Tech companies are not just disrupting their own industries, they are revolutionizing real estate strategies. Increasingly, they are taking the lead by dictating their needs to developers, shaping the way their future offices are planned, designed and delivered to market.
“The traditional narrative of site selection has gone out the window," WiredScore head of Chicago Christine Torres said. "The tech revolution has drastically transformed Chicago's tenancy, and developers need to offer more than just great location and competitive rental rates."

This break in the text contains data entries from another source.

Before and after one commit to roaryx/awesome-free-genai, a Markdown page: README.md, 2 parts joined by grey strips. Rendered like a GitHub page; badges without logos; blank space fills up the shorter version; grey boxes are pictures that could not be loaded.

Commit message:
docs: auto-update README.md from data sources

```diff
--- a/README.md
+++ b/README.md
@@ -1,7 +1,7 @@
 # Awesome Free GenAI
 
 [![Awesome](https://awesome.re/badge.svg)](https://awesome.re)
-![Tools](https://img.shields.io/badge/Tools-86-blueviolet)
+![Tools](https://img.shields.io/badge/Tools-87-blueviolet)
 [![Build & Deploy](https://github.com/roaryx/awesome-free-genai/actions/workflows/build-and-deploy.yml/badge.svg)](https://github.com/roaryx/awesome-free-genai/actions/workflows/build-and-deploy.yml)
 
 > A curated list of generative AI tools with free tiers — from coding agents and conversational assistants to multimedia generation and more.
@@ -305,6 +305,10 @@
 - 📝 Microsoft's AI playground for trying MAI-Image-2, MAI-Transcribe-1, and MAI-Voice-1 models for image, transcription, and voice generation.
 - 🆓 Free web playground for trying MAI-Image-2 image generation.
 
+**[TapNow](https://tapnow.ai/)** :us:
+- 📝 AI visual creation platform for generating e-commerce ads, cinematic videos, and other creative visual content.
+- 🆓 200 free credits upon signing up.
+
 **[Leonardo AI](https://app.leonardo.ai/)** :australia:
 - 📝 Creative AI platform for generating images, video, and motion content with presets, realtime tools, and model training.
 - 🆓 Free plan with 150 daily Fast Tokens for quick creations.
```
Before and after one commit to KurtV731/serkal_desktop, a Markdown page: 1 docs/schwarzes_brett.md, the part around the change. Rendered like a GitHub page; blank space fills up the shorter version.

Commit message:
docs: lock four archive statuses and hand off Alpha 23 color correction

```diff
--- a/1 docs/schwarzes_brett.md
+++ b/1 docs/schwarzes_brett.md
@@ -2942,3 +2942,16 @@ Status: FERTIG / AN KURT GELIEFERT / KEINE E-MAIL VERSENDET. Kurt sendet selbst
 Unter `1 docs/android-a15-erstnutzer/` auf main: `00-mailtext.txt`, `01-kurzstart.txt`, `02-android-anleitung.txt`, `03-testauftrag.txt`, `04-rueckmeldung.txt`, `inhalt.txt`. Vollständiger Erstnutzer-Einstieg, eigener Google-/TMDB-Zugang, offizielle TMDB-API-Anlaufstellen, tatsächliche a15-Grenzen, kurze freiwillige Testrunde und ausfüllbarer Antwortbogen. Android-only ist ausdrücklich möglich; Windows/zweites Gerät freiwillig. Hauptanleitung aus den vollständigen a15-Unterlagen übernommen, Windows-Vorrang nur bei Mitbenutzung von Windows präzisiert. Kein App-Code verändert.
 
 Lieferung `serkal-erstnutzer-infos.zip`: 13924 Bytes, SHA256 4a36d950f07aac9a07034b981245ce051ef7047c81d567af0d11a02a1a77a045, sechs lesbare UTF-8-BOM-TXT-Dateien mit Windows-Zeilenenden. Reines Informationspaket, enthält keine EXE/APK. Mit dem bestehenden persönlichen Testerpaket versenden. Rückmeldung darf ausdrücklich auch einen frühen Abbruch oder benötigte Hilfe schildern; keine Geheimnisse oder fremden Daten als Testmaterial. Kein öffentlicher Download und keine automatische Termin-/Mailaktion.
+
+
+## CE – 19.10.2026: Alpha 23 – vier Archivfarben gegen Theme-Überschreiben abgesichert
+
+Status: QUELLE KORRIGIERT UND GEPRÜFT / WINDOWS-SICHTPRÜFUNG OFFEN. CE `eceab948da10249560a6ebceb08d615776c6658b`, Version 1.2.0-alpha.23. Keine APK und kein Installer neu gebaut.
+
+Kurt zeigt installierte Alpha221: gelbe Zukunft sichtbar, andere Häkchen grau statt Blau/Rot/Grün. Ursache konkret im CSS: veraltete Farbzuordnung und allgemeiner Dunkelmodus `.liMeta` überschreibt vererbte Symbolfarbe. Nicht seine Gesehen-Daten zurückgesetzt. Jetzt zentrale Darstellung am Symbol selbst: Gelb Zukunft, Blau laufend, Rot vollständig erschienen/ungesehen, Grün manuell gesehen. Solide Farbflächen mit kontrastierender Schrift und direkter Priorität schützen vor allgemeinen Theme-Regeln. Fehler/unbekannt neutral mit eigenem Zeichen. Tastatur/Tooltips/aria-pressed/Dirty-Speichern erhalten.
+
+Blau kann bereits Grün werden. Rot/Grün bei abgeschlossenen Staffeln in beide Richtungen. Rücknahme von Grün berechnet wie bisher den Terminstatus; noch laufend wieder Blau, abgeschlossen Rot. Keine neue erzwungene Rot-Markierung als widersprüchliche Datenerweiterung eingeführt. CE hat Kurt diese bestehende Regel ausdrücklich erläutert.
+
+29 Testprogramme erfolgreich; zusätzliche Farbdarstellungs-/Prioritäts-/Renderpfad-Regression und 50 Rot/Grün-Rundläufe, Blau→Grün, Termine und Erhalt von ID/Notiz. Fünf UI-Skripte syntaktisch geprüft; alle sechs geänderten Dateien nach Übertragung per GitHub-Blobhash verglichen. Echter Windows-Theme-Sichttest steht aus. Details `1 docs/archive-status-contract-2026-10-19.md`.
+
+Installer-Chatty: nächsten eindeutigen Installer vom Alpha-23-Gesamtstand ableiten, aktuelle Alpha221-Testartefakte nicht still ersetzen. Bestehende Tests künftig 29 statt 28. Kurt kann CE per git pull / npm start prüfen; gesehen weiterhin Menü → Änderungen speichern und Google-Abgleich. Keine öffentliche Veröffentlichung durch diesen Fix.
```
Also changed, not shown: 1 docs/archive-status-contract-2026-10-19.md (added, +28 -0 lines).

Tech companies are looking for connected spaces where their teams can be as productive as possible. For many developers, delivering reliable in-building mobile coverage and best-in-class digital connectivity is a challenge. But for tech companies, digital connectivity is a mission-critical resource. Tenants are finding that they won’t receive the competitive advantages that come with these amenities unless they take the lead and push for the amenities themselves.
“Tenants' technology needs have surpassed developers' ability to predict them," Torres said. "Companies fully understand their own needs in terms of amenities and technology, and are demanding these factors. Technology is critical to how these companies operate, and tenants are no longer willing to compromise."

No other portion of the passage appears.